Smajo Bëso was seven years old when war broke out in Bosnia Herzegovina in the former Yugoslavia in 1992. His father and several male relatives were tortured in concentration camps, as Bosnian Muslims became targets of genocide. Close family members were also murdered.
In 1994, Mr Bëso and his family came to the UK as refugees and built a new life in the North East. Today, he teaches architecture at Newcastle University and has played a key role in organising Holocaust Memorial Day and Bosnian Genocide commemorations across the country.
In 2020, he founded the Bosnian Genocide Educational Trust, and he was recognised with an OBE for services to genocide education and commemoration in the 2023 New Year Honours List.
Mr Bëso said: “The Bosnian Genocide happened in the heart of Europe just 50 years on from the Holocaust. The lesson from Bosnia is that we must never be complacent or take peace for granted because it exposed how vulnerable and fragile society can be. Learning from the Holocaust, and subsequent genocides like the one in Bosnia, can enhance our understanding of possible warning signs or patterns and, most importantly, it can better equip us to actively work towards preventing future atrocities. Peace isn’t simply the absence of war; it is our everyday actions through which war is made less likely. That is the true nature of peace.”

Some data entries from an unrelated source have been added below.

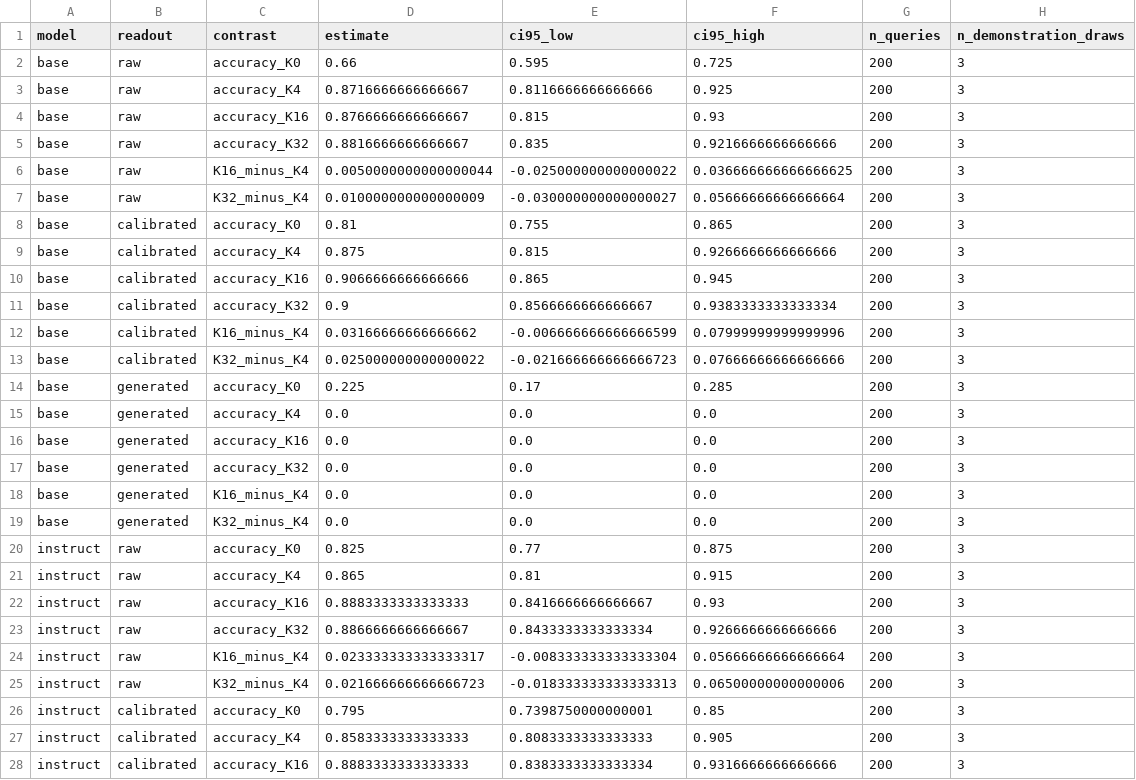
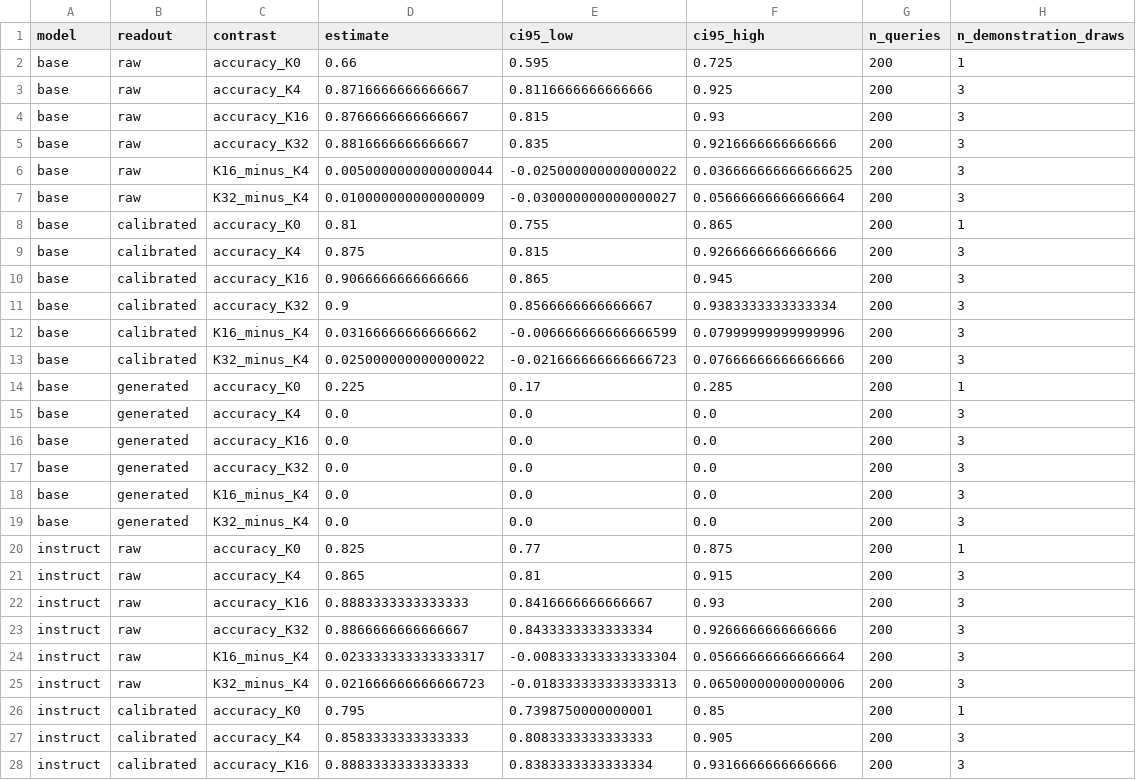
Before and after one commit to anomsubmission/LLM_Context_Collapse, a CSV file: code/publication/data/checkpoint_reference.csv, drawn as a sheet; only a part is shown; the diff covers the shown part only.

```diff
--- a/code/publication/data/checkpoint_reference.csv
+++ b/code/publication/data/checkpoint_reference.csv
@@ -1,3 +1,3 @@
 model,readout,contrast,estimate,ci95_low,ci95_high,n_queries,n_demonstration_draws
-base,raw,accuracy_K0,0.66,0.595,0.725,200,3
+base,raw,accuracy_K0,0.66,0.595,0.725,200,1
 base,raw,accuracy_K4,0.8716666666666667,0.8116666666666666,0.925,200,3
@@ -7,3 +7,3 @@ base,raw,K16_minus_K4,0.0050000000000000044,-0.025000000000000022,0.036666666666
 base,raw,K32_minus_K4,0.010000000000000009,-0.030000000000000027,0.05666666666666664,200,3
-base,calibrated,accuracy_K0,0.81,0.755,0.865,200,3
+base,calibrated,accuracy_K0,0.81,0.755,0.865,200,1
 base,calibrated,accuracy_K4,0.875,0.815,0.9266666666666666,200,3
@@ -13,3 +13,3 @@ base,calibrated,K16_minus_K4,0.03166666666666662,-0.006666666666666599,0.0799999
 base,calibrated,K32_minus_K4,0.025000000000000022,-0.021666666666666723,0.07666666666666666,200,3
-base,generated,accuracy_K0,0.225,0.17,0.285,200,3
+base,generated,accuracy_K0,0.225,0.17,0.285,200,1
 base,generated,accuracy_K4,0.0,0.0,0.0,200,3
@@ -19,3 +19,3 @@ base,generated,K16_minus_K4,0.0,0.0,0.0,200,3
 base,generated,K32_minus_K4,0.0,0.0,0.0,200,3
-instruct,raw,accuracy_K0,0.825,0.77,0.875,200,3
+instruct,raw,accuracy_K0,0.825,0.77,0.875,200,1
 instruct,raw,accuracy_K4,0.865,0.81,0.915,200,3
@@ -25,3 +25,3 @@ instruct,raw,K16_minus_K4,0.023333333333333317,-0.008333333333333304,0.056666666
 instruct,raw,K32_minus_K4,0.021666666666666723,-0.018333333333333313,0.06500000000000006,200,3
-instruct,calibrated,accuracy_K0,0.795,0.7398750000000001,0.85,200,3
+instruct,calibrated,accuracy_K0,0.795,0.7398750000000001,0.85,200,1
 instruct,calibrated,accuracy_K4,0.8583333333333333,0.8083333333333333,0.905,200,3
```
Also changed, not shown: 13 edited cells elsewhere in this file, code/publication/data/paired_reference.csv, code/publication/generated/checkpoint_contrasts.csv, 48 other files.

During his stay in Jersey, he will also be sharing his experiences with secondary school students and appearing at Jersey Arts Centre on the evening of Thursday, 25 January 2024.
Mr Bëso added: “In three and a half years of aggression against Bosnia, more than a 100,000 people were killed, tens of thousands of women and young girls were raped, more than two million people were displaced or became refugees, as well as endless destruction of the built environment and cultural heritage.”
HMD is an international act of remembrance held on 27 January, the day the camps at Auschwitz were liberated. The local commemoration takes place in the Occupation Tapestry Gallery at the
Maritime Museum and at the Lighthouse Memorial – which remembers 21 Islanders who perished in the German camp system – on the New North Quay.
Since 2002, it has been organised by the HMD Committee Jersey, working with Jersey Heritage, which has recently taken over responsibility for the event on behalf of the Office of the Bailiff. Former committee member Paula Thelwell is continuing her role as a member of the newly formed HMD Interim Advisory Panel to Jersey Heritage.
She said: “The purpose of Holocaust Memorial Day is to remember modern acts of genocides in Cambodia, Rwanda, Bosnia and Darfur, as well the six million Jews murdered during the Holocaust. It also remembers millions of victims of Nazi persecution, including people with physical disabilities or mental illness, gay men, political opponents and resistance fighters. Smajo Bëso is a survivor of a genocide that took place on European soil just 30 years ago. His recollections of his family’s suffering will add great poignancy to the commemoration.”
- Jersey’s Holocaust Memorial Day commemoration will take place at 2pm on Saturday, 27 January 2024 in the Occupation Tapestry Gallery at the Jersey Maritime Museum and at the Lighthouse Memorial on the New North Quay. Members of the public are welcome to attend.
- ‘An Audience with Smajo Bëso’ is at 8pm on Thursday, 25 January 2024 at Jersey Arts Centre. Tickets will be available from the Jersey Arts Centre Box Office in the New Year.